=== Section Start ===

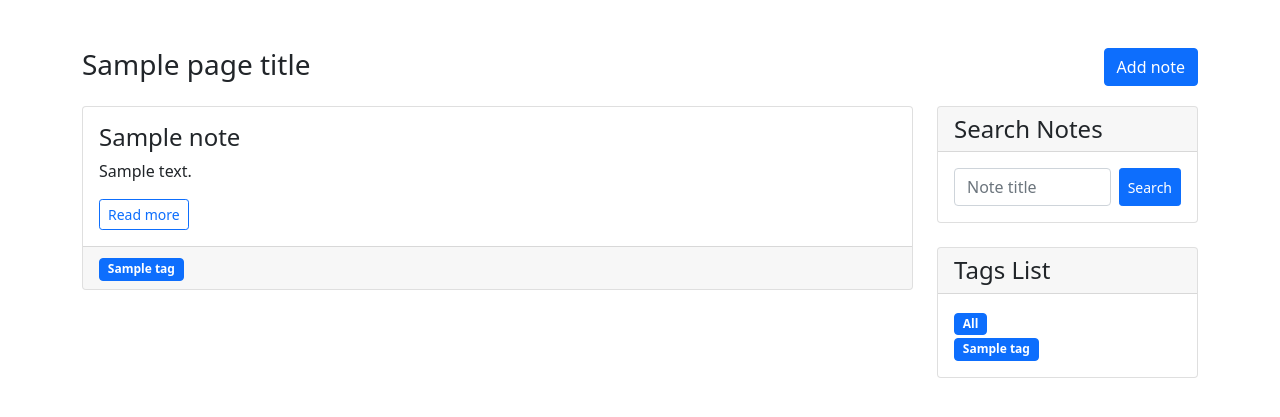
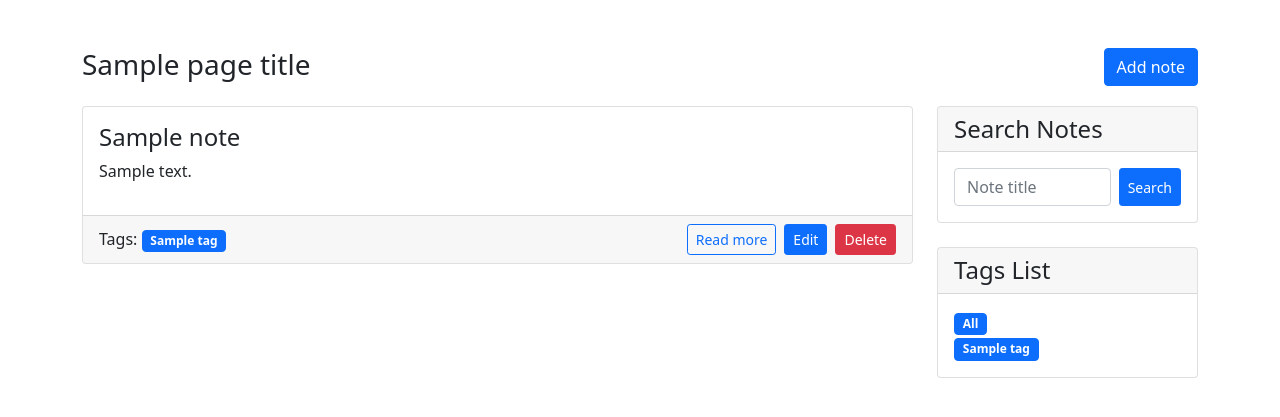
Before and after one commit to kravtsov-s-o/django-personal-assistant, a Django app: template personal_assistant/notes_app/templates/notes_app/note_list.html in a window 1280 px wide. Shown: the part 57-474 px from the top of the page. Run offline with Django 3.2, Linux system fonts and the light colour scheme; the template is opened without the code that fills it: most values are stand-ins (such as "Sample title", 1, 10 or a date in 2020).

Commit message:
three buttons on the list

```diff
--- a/personal_assistant/notes_app/templates/notes_app/note_list.html
+++ b/personal_assistant/notes_app/templates/notes_app/note_list.html
@@ -17,15 +17,22 @@
         <div class="card mb-4">
             <div class="card-body">
                 <h2 class="h4">
-                    <a class="text-decoration-none text-dark" href="{% url 'note-detail' pk=note.pk %}">{{ note.title }}</a></h2>
+                    <a class="text-decoration-none text-dark" href="{% url 'note-detail' pk=note.pk %}">{{ note.title }}</a>
+                </h2>
                 <p>{{ note.content|truncatechars:50 }}</p>
-                <p class="mb-0 mt-3">
-                    <a href="{% url 'note-detail' pk=note.pk %}" class="btn btn-sm btn-outline-primary">Read more</a></p>
             </div>
-            <div class="card-footer">
-                {% for tag in note.tags.all %}
-                <a href="{% url 'notes-by-tag' tag_name=tag.name %}" class="badge btn btn-sm btn-primary">{{ tag.name }}</a>
-                {% endfor %}
+            <div class="card-footer d-flex justify-content-between align-items-center">
+                <div>
+                    Tags:
+                    {% for tag in note.tags.all %}
+                        <a href="{% url 'notes-by-tag' tag_name=tag.name %}" class="badge btn btn-sm btn-primary">{{ tag.name }}</a>
+                    {% endfor %}
+                </div>
+                <div class="d-flex gap-2">
+                    <a href="{% url 'note-detail' pk=note.pk %}" class="btn btn-sm btn-outline-primary">Read more</a>
+                    <a href="{% url 'edit-note' pk=note.pk %}" class="btn btn-sm btn-primary">Edit</a>
+                    <a href="{% url 'delete-note' pk=note.pk %}" class="btn btn-sm btn-danger">Delete</a>
+                </div>
             </div>
         </div>
         {% endfor %}
@@ -73,8 +80,7 @@
                     <li><a href="{% url 'note-list' %}" class="badge btn btn-primary">All</a></li>
                     {% for tag in all_tags %}
                     <li>
-                        <a href="{% url 'notes-by-tag' tag_name=tag.name %}"
-                           class="badge btn btn-primary">{{ tag.name }}</a>
+                        <a href="{% url 'notes-by-tag' tag_name=tag.name %}" class="badge btn btn-primary">{{ tag.name }}</a>
                     </li>
                     {% endfor %}
                 </ul>
```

=== Section End ===

- **Problem requirements**: Would you please return all lines from the listing above that contain "card"?

- **Final answer**:
         <div class="card mb-4">
             <div class="card-body">
-            <div class="card-footer">
+            <div class="card-footer d-flex justify-content-between align-items-center">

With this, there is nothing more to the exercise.